Problem to work on
If a line in the entries includes "button", show that line.

*** Opening of Data for analysis ***

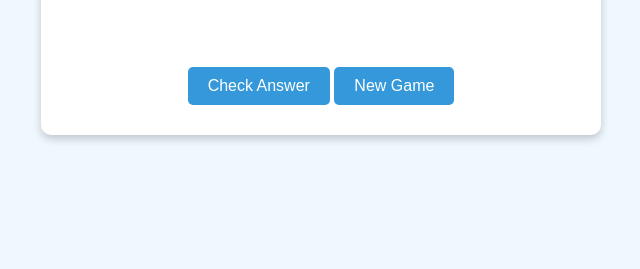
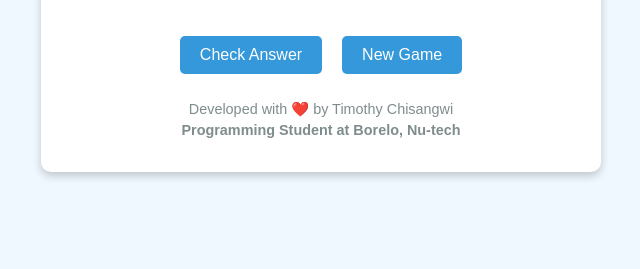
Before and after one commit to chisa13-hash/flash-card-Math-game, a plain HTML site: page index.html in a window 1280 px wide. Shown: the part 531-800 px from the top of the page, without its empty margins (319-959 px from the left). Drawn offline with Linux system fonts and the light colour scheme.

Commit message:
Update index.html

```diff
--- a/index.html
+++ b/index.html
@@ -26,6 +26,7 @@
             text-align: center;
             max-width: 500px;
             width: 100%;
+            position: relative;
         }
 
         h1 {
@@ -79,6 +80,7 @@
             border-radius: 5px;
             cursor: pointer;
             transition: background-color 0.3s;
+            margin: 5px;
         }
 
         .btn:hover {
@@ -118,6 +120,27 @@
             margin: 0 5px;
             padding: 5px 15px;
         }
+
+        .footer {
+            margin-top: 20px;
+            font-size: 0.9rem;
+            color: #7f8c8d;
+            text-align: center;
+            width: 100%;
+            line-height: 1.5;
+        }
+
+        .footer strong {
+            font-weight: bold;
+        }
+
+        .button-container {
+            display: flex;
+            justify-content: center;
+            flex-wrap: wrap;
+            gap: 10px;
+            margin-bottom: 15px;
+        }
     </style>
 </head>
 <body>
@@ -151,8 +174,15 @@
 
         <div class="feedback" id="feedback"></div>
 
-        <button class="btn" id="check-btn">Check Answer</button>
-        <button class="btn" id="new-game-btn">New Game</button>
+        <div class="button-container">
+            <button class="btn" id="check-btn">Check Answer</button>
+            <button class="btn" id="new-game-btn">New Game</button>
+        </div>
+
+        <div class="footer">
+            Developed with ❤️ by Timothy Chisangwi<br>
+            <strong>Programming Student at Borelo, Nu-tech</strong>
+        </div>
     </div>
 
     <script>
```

*** Close of Data for analysis ***

Exercise result
+        .button-container {
-        <button class="btn" id="check-btn">Check Answer</button>
-        <button class="btn" id="new-game-btn">New Game</button>
+        <div class="button-container">
+            <button class="btn" id="check-btn">Check Answer</button>
+            <button class="btn" id="new-game-btn">New Game</button>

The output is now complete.